ABOUT THIS EXERCISE
Look for "title" in the listing below. Gather each line that contains it.

DATA RECORDS

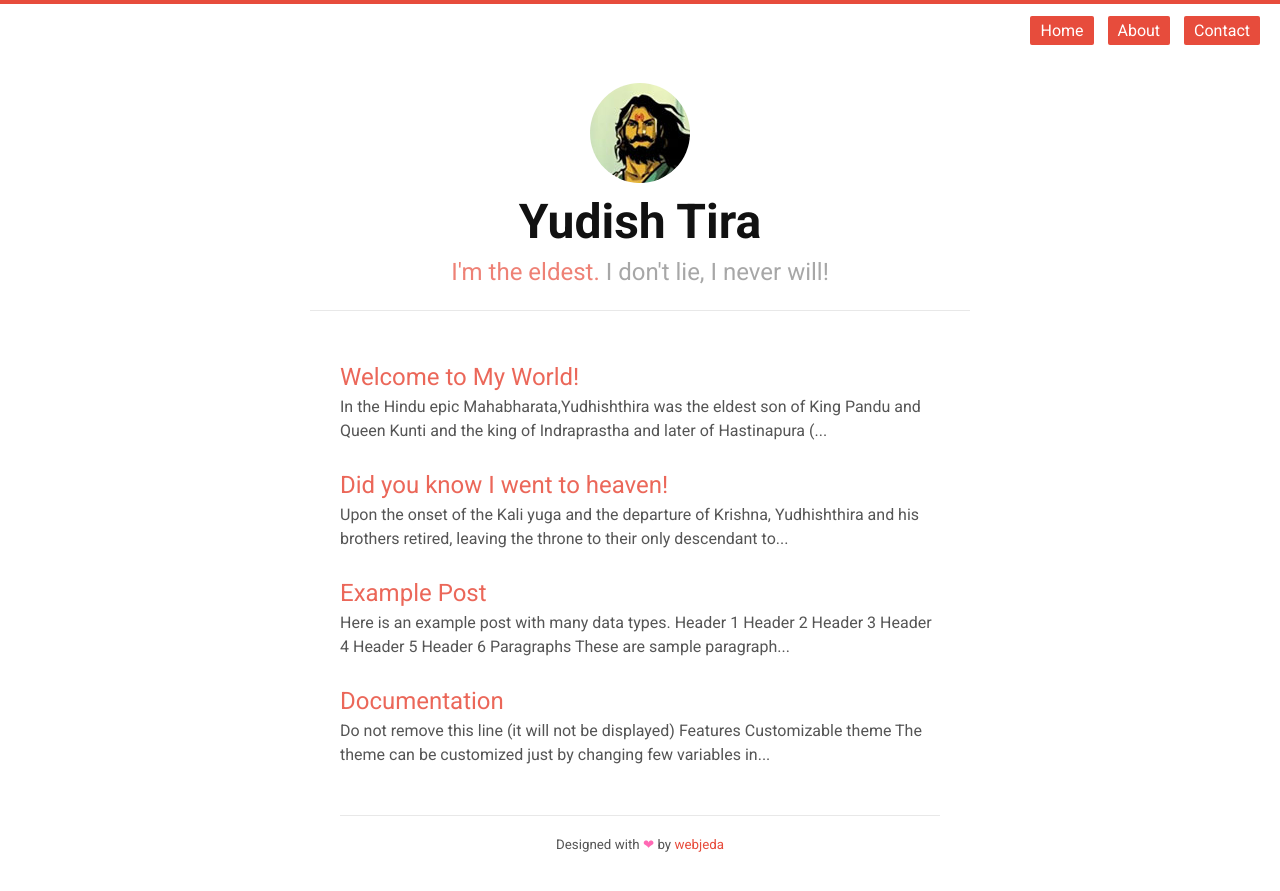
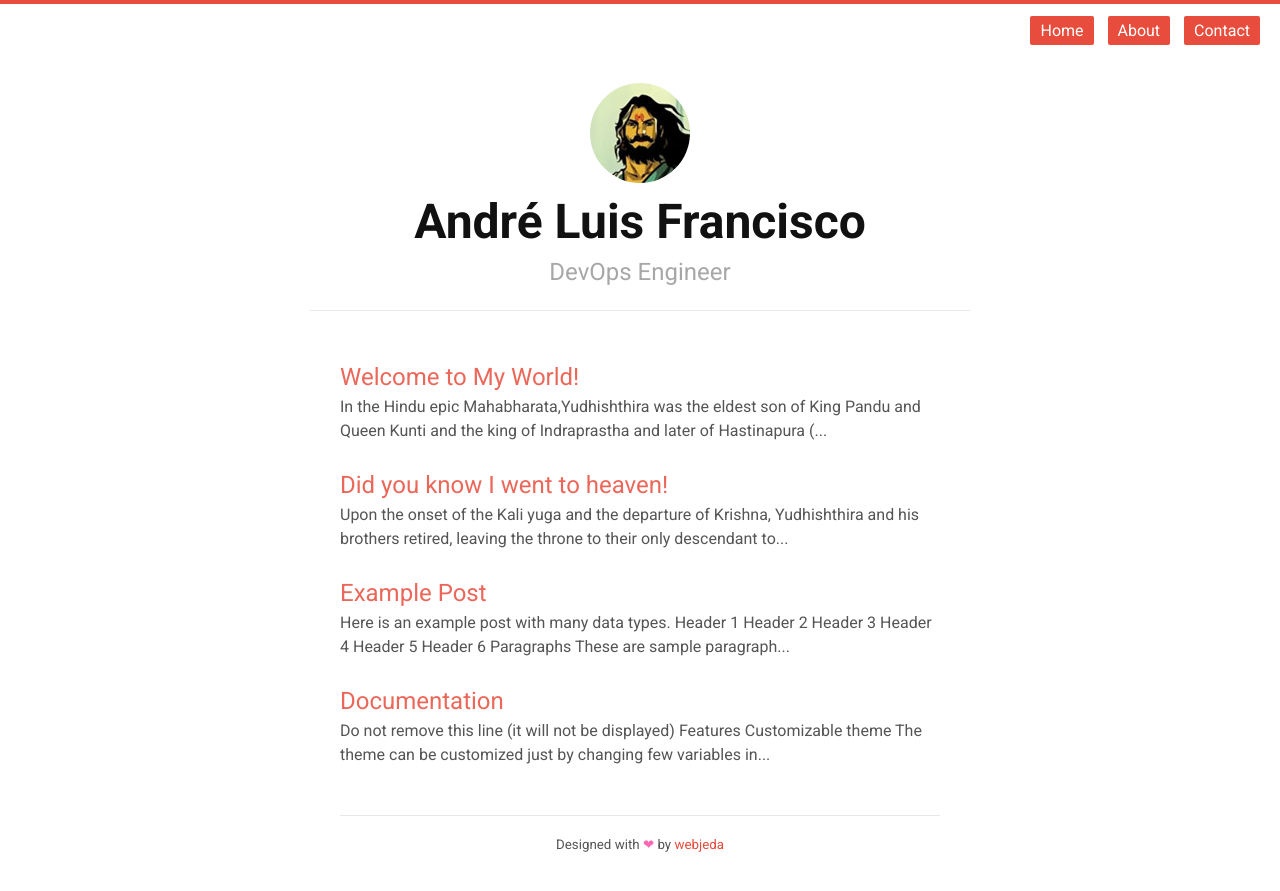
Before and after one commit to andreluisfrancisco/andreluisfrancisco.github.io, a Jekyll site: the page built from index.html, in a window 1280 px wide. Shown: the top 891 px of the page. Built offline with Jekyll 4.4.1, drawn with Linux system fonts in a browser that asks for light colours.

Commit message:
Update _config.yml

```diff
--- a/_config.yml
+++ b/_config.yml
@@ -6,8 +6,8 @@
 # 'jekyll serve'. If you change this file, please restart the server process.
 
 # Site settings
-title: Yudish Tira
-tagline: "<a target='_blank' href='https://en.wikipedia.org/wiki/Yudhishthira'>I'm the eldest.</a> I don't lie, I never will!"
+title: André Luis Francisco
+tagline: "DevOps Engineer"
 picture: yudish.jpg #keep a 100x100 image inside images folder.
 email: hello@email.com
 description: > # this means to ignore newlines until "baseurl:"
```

RESPONSE TO THIS TASK
-title: Yudish Tira
+title: André Luis Francisco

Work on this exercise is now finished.